These are bad times for Canada’s forests. We are slowly losing our forested areas across the country, as new growth fails to keep up with increased harvests. And we are plagued by bitter conflicts over how forests should be managed. In Northeastern Ontario’s Temagami region, disputes over logging have resulted in demonstrations, blockades, arrests, court challenges, and even an explosion. The Ontario government has opened up vast areas in the region to logging and mining. But native people claim the area’s lands as their own and demand the right to manage them. Meanwhile, environmentalists insist that the provincial government close access roads and set up a wildland reserve to preserve some of our last remaining old-growth white pines.

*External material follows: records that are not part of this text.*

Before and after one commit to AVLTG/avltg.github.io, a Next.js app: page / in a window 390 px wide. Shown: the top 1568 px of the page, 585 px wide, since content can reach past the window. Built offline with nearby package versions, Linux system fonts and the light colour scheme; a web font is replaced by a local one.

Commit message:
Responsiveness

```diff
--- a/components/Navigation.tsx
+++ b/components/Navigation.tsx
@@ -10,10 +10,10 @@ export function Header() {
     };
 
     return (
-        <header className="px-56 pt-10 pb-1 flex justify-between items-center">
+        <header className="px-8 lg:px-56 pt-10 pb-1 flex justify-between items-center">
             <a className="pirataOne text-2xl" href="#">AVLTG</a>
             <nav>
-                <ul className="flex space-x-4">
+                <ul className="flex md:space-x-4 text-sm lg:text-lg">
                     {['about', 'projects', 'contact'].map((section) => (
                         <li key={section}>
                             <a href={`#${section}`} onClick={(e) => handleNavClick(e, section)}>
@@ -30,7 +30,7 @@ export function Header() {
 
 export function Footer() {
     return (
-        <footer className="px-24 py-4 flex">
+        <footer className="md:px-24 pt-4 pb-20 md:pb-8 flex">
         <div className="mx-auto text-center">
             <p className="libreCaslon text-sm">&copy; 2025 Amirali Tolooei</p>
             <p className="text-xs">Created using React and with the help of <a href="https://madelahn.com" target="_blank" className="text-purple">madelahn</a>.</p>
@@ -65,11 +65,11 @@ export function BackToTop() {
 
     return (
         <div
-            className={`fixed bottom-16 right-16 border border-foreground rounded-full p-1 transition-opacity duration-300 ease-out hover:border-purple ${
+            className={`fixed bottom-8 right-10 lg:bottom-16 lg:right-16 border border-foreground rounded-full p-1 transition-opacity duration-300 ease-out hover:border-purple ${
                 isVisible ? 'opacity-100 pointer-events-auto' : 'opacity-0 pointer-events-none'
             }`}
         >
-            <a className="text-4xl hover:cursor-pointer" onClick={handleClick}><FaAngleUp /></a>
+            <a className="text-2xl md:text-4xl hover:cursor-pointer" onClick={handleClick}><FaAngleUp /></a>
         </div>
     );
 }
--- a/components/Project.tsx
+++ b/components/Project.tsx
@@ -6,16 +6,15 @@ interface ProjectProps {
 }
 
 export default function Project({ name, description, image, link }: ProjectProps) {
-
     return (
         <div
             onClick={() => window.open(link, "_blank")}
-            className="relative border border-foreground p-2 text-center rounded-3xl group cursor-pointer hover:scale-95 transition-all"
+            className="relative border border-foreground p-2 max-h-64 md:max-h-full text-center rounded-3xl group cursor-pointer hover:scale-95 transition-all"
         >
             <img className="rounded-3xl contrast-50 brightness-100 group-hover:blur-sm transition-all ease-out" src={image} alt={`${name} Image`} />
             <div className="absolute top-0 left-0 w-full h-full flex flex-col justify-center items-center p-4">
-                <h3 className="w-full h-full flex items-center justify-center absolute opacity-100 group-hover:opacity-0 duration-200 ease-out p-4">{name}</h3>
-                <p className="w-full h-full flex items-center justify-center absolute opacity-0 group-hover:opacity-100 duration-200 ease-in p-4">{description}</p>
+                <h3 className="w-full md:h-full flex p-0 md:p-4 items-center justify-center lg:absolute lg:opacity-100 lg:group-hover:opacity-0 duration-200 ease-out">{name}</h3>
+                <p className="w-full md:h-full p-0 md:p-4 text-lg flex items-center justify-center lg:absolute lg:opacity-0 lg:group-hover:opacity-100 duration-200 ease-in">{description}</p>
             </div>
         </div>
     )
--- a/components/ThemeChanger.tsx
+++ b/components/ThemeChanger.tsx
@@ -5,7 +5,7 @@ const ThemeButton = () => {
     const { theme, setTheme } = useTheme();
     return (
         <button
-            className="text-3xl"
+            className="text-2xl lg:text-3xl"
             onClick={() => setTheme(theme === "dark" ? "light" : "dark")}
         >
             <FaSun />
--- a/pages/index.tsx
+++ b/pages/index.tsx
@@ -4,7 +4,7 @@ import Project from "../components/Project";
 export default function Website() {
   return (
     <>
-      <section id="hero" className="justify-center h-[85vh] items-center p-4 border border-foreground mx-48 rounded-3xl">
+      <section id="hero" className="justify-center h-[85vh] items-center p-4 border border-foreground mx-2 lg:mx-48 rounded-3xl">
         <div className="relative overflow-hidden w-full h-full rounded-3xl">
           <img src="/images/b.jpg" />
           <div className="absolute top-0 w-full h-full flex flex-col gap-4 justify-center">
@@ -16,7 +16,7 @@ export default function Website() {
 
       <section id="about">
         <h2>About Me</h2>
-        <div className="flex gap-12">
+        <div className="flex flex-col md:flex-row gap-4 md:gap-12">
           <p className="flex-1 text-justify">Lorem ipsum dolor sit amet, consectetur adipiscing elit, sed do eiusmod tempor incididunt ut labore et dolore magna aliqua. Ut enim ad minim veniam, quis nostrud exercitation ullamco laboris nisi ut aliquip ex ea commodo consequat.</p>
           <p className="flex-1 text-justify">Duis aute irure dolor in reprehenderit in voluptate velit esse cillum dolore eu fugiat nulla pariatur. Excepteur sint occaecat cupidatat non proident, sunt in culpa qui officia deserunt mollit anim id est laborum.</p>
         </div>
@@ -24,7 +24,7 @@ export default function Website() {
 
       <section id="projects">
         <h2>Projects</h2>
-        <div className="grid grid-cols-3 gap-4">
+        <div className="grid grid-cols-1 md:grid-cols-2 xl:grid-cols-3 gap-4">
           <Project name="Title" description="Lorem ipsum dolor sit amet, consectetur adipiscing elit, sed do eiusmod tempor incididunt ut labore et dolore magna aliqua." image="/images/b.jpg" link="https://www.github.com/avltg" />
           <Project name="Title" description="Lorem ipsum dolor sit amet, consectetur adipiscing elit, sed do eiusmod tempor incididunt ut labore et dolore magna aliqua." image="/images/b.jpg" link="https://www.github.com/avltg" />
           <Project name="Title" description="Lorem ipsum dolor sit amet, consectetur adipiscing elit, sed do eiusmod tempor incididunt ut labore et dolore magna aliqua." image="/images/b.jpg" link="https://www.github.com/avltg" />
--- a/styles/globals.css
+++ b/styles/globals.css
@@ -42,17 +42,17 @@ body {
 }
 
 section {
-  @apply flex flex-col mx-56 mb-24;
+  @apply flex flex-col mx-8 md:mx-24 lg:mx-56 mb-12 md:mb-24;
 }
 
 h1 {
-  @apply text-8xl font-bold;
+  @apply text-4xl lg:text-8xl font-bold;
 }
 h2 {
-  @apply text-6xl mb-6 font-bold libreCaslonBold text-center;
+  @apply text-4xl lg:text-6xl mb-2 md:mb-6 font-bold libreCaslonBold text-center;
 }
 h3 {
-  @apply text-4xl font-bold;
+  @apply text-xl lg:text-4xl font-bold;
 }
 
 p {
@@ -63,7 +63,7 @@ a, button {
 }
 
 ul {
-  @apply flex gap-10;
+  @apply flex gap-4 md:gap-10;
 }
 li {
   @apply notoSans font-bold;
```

Toronto’s ban on cutting healthy, mature trees on private property will likely do more harm than good, an environmental group warns.

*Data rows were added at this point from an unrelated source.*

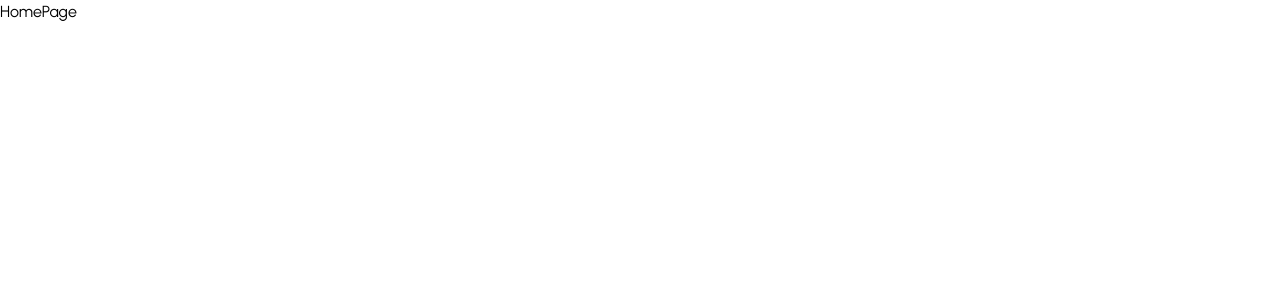
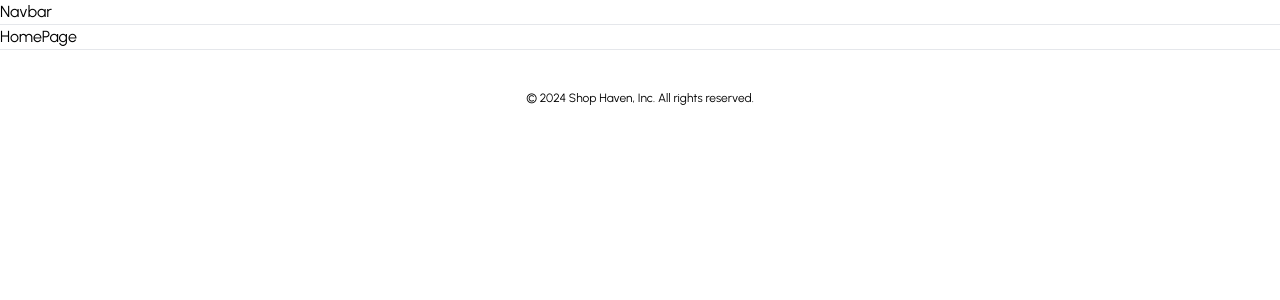
Before and after one commit to Marwan-98/Shop-Haven-Store, a Next.js app: page / in a window 1280 px wide. Shown: the top 300 px of the page. Built offline with nearby package versions, Linux system fonts and the light colour scheme.

Commit message:
Nav, Footer, Container & Eslint config

```diff
--- a/app/layout.tsx
+++ b/app/layout.tsx
@@ -1,7 +1,11 @@
+import "./globals.css";
+
 import type { Metadata } from "next";
 import { Urbanist } from "next/font/google";
-import "./globals.css";
 import React from "react";
+
+import Footer from "@/components/Footer";
+import Navbar from "@/components/Navbar";
 
 const urbanist = Urbanist({ subsets: ["latin"] });
 
@@ -17,7 +21,11 @@
 }) {
   return (
     <html lang="en">
-      <body className={urbanist.className}>{children}</body>
+      <body className={urbanist.className}>
+        <Navbar />
+        {children}
+        <Footer />
+      </body>
     </html>
   );
 }
--- /dev/null
+++ b/components/Footer.tsx
@@ -0,0 +1,15 @@
+import React from "react";
+
+const Footer = () => {
+  return (
+    <footer className="bg-white border-t">
+        <div className="mx-auto py-10">
+            <p className="text-center text-xs text-black">
+                &copy; 2024 Shop Haven, Inc. All rights reserved.
+            </p>
+        </div>
+    </footer>
+  );
+};
+
+export default Footer;
--- /dev/null
+++ b/components/Navbar.tsx
@@ -0,0 +1,15 @@
+import React from "react";
+
+import Container from "@/components/ui/container";
+
+const Navbar = () => {
+  return (
+    <div className="border-b">
+        <Container>
+            Navbar
+        </Container>
+    </div>
+  );
+};
+
+export default Navbar;
--- /dev/null
+++ b/components/ui/container.tsx
@@ -0,0 +1,15 @@
+import React from "react";
+
+interface ContainerProps {
+    children: React.ReactNode;
+}
+
+const Container: React.FC<ContainerProps> = ({ children }) => {
+  return (
+    <div className="mx-auto max-w-7xl">
+        {children}
+    </div>
+  );
+};
+
+export default Container;
--- a/package.json
+++ b/package.json
@@ -21,6 +21,7 @@
     "autoprefixer": "^10.0.1",
     "eslint": "^8",
     "eslint-config-next": "14.0.4",
+    "eslint-plugin-simple-import-sort": "^10.0.0",
     "postcss": "^8",
     "tailwindcss": "^3.3.0",
     "typescript": "^5"
```
Also changed, not shown: .eslintrc.json, 1 other file (tests, documents, lock files or other folders).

RECREATIONAL use of Ontario’s forests has the potential to bring far greater riches to the provincial economy than logging, a new study commissioned by the province suggests.

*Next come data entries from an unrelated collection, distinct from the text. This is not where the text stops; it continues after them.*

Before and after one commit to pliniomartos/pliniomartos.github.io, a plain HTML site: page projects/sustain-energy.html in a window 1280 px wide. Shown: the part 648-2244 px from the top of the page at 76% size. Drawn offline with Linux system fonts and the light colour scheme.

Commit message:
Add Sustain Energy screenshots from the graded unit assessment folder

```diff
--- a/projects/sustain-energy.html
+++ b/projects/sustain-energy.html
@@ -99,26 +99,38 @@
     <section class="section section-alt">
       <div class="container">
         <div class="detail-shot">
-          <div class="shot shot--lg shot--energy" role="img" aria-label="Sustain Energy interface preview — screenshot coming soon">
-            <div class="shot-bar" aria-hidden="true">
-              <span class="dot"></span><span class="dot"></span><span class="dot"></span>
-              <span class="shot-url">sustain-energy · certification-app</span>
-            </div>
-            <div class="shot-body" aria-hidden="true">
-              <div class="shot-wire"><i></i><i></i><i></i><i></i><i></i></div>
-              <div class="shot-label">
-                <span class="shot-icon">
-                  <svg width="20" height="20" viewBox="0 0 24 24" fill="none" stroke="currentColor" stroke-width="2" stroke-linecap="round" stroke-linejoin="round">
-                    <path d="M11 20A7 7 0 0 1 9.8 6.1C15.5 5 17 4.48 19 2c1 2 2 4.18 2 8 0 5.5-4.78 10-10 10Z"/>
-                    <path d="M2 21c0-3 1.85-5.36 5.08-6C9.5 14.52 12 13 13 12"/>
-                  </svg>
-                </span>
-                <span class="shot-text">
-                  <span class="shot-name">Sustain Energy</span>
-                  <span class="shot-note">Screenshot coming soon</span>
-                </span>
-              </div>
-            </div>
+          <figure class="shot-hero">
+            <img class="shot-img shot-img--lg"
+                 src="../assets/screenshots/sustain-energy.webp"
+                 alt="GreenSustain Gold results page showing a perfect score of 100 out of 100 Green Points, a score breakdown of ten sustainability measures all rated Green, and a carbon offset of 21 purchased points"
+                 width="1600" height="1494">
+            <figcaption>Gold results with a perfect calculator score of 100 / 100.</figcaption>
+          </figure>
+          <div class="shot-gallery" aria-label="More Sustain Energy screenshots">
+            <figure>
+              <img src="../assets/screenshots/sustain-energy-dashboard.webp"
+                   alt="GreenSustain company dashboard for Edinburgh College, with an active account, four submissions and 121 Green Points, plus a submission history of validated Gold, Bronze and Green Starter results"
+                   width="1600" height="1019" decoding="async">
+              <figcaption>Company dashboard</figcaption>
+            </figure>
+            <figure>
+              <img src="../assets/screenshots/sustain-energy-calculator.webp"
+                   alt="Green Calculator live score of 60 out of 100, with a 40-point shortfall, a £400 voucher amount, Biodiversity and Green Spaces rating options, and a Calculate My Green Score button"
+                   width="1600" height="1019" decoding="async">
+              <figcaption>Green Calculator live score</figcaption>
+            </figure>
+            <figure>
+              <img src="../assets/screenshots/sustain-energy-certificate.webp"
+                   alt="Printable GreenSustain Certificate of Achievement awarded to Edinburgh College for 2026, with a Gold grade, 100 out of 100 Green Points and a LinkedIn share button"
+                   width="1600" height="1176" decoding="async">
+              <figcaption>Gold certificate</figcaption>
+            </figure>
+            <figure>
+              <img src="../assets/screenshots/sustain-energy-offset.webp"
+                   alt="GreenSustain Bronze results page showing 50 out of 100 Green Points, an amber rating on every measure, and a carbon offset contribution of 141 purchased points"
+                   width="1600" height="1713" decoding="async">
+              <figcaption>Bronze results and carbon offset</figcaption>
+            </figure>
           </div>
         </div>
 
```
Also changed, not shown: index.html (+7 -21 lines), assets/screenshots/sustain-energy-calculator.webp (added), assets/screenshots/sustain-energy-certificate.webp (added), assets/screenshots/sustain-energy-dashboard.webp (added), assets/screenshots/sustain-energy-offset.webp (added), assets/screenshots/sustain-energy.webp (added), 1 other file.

Wherever trees grow on private land, forest owners seem to draw the ire of their governments. The government of Ontario has a problem with the way many of its small, private woodlot owners tend their forests: They won’t cut down their trees. The government’s surveys conclude that these smallholders – mostly farmers, professionals and retirees, who control more that 10 million acres of timberland – have what government experts call "a rather indifferent attitude" toward their land.